Right in front of Fort Belgica, built in the 17th century by the Dutch on the remains of a Portuguese fort, stands the volcanic cone of the island of Banda Api.
The most motivated of our small group climb to the top of the towers of the fort. Ladder scrap not reassuring and very narrow passage. But it's worth it. The view is spectacular. Steffan, the videographer of Waow, enjoy the excursion to get out of the drone!
For several days, during the navigation of the Waow, which takes us from one dive site to another around the archipelago, we could admire the volcano from different angles. called gunung api , ie "mountain of fire" in Indonesian, it culminates at about 640m, dominating all the archipelago.
The last eruption of the Banda volcano goes back to 1988. The guide who makes us visit the tiny museum of Banda Neira, remembers it. "But everyone was evacuated before the main eruption, He explains. There were only one or two deaths, elderly people who could not or did not want to leave their homes. "
The lava has frozen since. Two huge black casts dash across the flanks of the volcanic cone to the sea. The day we arrived in the archipelago, we plunged into a site called ... Lava Flow. At the foot of one of the lava flows!
Pulau Run and New York
All the children of Banda schools know this story ... The fate of New York is intimately linked to that of the tiny island of Run (pronounced "roune"), the westernmost island of the Indonesian archipelago of Banda.
Colonized first by the Portuguese around 1512, Pulau Run (pulau means "island" in Indonesian) is taken by the English around 1605 with the neighboring island of Ai. They covet the precious nutmeg of which I spoke to you above, for their British East India Company.
It obviously does not please the Dutch who, at the time, want to establish in the Indian Ocean the monopoly of their own company, the Dutch East India Company (VOC), on the lucrative trade in spices and nutmeg in particular.
It's a long and bloody story ... I make it short: the Dutch, who managed to evict the Portuguese from the archipelago of Banda, impose their domination by slaughtering the islanders in 1621. But the English resist and still hold Run and Ai.
Finally, the English will retreat, but not without negotiation. The spell of Run is sealed by the Treaty of Breda, signed in 1667. Pulau Run is ceded to Holland, and in exchange England receives a distant islet, located in the Americas, in what was then the New Amsterdam: Manhattan!
Yes ... It was difficult to imagine, at the time, the development that Manhattan would experience in the following centuries, to become the city of New York that we know today.

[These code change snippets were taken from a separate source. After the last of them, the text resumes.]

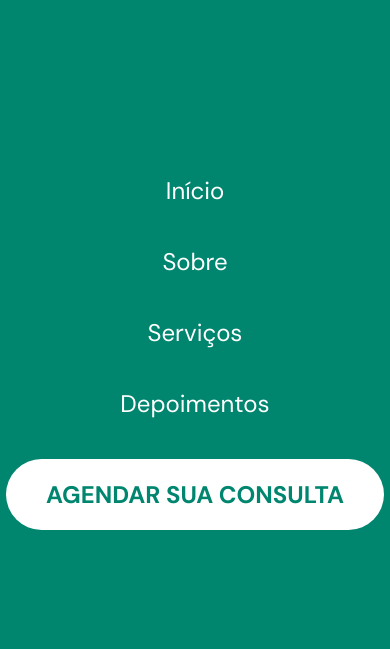
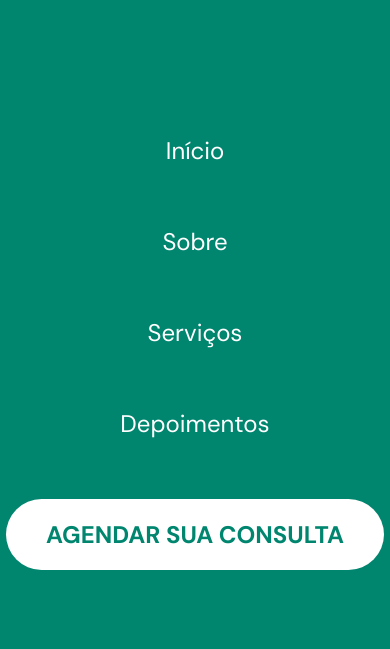
Before and after one commit to Dovydas-G/_doctor-care_, a website: page mobile/mobile.html in a window 390 px wide. Shown: the part 98-747 px from the top of the page. Drawn offline with Linux system fonts and the light colour scheme.

Commit message:
Mobile navbar fix

```diff
--- a/css/main.css
+++ b/css/main.css
@@ -97,8 +97,9 @@ body {
 
 .header-btn:hover {
     color: var(--color-white);
-    background-color: var(--color-green-hover);
+    background-color:  var(--color-green-hover);
     border: 2px solid transparent;
+
 }
 
 
@@ -421,7 +422,7 @@ body {
     flex-direction: column;
     justify-content: center;
     align-items: center;
-    gap: 4rem 0;
+    gap: 6rem 0;
 
 }
 
```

To learn more about the turbulent history of the Banda Islands (old and recent), I refer you to this fascinating and very complete story, written for the site "Bali Autrement" by the anthropologist Franck Michel, great specialist of Asia : → The Banda Islands, a rudely coveted archipelago

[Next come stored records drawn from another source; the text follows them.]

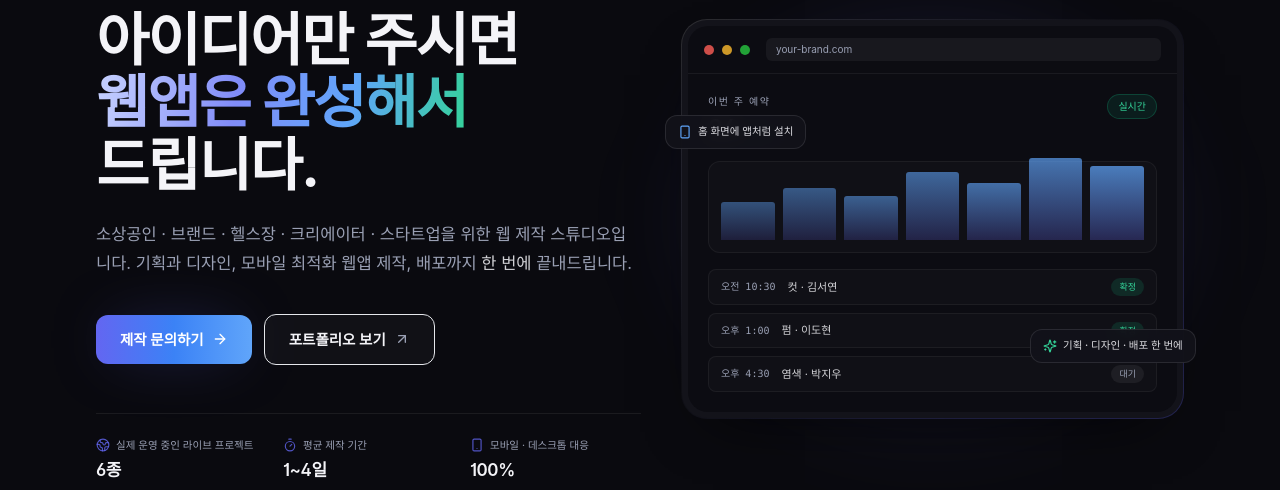
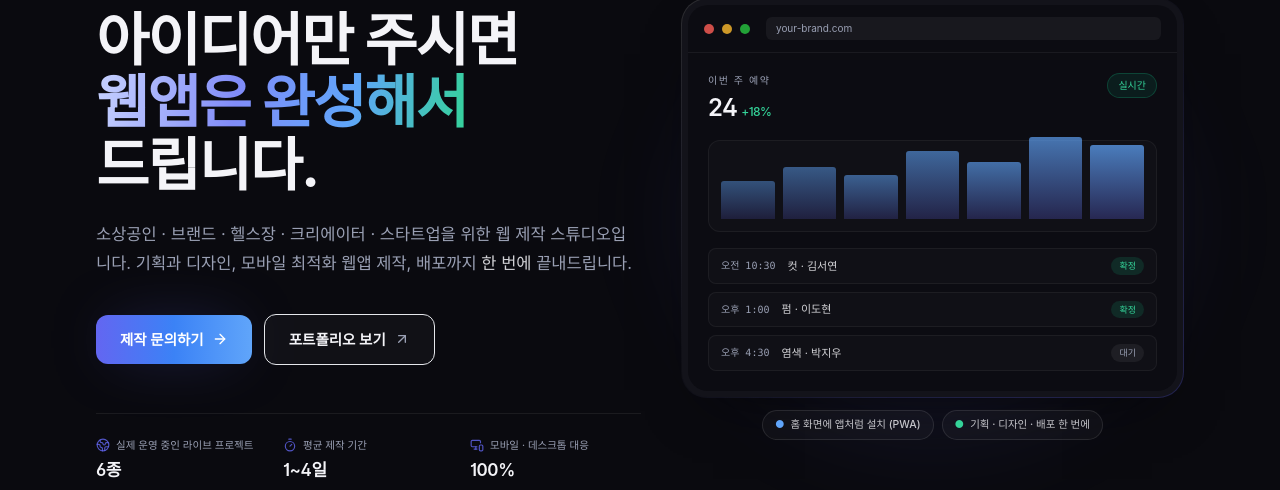
Before and after one commit to chan992255-lab/wave-lab, a React (Vite) app: page / in a window 1280 px wide. Shown: the part 190-680 px from the top of the page. Built offline with nearby package versions, Linux system fonts and the light colour scheme; no server answers; a web font is replaced by a local one.

Commit message:
fix: 히어로 목업 위에 겹치던 배지를 카드 아래 배지 행으로 정리

```diff
--- a/src/components/Hero.tsx
+++ b/src/components/Hero.tsx
@@ -1,9 +1,9 @@
-import { ArrowRight, ArrowUpRight, Globe2, Smartphone, Sparkles, Timer } from 'lucide-react';
+import { ArrowRight, ArrowUpRight, Globe2, MonitorSmartphone, Timer } from 'lucide-react';
 
 const stats = [
   { icon: Globe2, label: '실제 운영 중인 라이브 프로젝트', value: '6종' },
   { icon: Timer, label: '평균 제작 기간', value: '1~4일' },
-  { icon: Smartphone, label: '모바일 · 데스크톱 대응', value: '100%' },
+  { icon: MonitorSmartphone, label: '모바일 · 데스크톱 대응', value: '100%' },
 ];
 
 const bars = [38, 52, 44, 68, 57, 82, 74];
@@ -75,21 +75,15 @@ function HeroMock() {
         </div>
       </div>
 
-      <div className="absolute -left-4 top-24 hidden animate-drift rounded-xl border border-white/10 bg-[#12121A]/95 px-3 py-2 shadow-card backdrop-blur sm:block">
-        <p className="flex items-center gap-1.5 text-[10.5px] font-medium text-ink/90">
-          <Smartphone className="h-3.5 w-3.5 text-sky" />
-          홈 화면에 앱처럼 설치
-        </p>
-      </div>
-
-      <div
-        className="absolute -right-3 bottom-14 hidden animate-drift rounded-xl border border-white/10 bg-[#12121A]/95 px-3 py-2 shadow-card backdrop-blur sm:block"
-        style={{ animationDelay: '2.4s' }}
-      >
-        <p className="flex items-center gap-1.5 text-[10.5px] font-medium text-ink/90">
-          <Sparkles className="h-3.5 w-3.5 text-mint" />
+      <div className="mt-3 flex flex-wrap items-center justify-center gap-2">
+        <span className="rounded-full border border-white/10 bg-white/[0.03] px-3 py-1.5 text-[10.5px] font-medium text-ink/80">
+          <span className="mr-1.5 inline-block align-middle text-sky">●</span>
+          홈 화면에 앱처럼 설치 (PWA)
+        </span>
+        <span className="rounded-full border border-white/10 bg-white/[0.03] px-3 py-1.5 text-[10.5px] font-medium text-ink/80">
+          <span className="mr-1.5 inline-block align-middle text-mint">●</span>
           기획 · 디자인 · 배포 한 번에
-        </p>
+        </span>
       </div>
     </div>
   );
```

A lost archipelago
When our little group is about to leave Banda Neira to return to the WaowWet in the bay, the rusty ship of the Pelni, the Indonesian ferry company, has just arrived. Suddenly, it is the crowd of great days in the village, still asleep and almost desert an hour earlier.
The street vendors have set up their stalls in the street leading to the pier - fish, spices, fruits and vegetables ... Quantity of goods are loaded and unloaded from the huge ferry, in a rush more organized than it is the air. It screams, it's jostling, there's a constant back and forth of carriers, motorcycles, people ...
As in all the isolated islands, the arrival of the boat which ensures regular connections with the rest of the world is an event. A real "life line" for islanders. As our appendix moves away, I contemplate, dreamily, all this agitation on the platform, thinking of Magellan, the great navigators of yesteryear and the countless Anglo-Dutch wars for the control of commercial shipping routes.
The spice route once made the Moluccas and Banda Islands famous. Westerners have forgotten them a little today. They attract only a few travelers, curious to get off the beaten track, and some privileged divers ...
I was the guest of Waow from October 27 to November 8, 2015, for this diving cruise called "Secrets of Seram". All opinions expressed here remain 100% mine.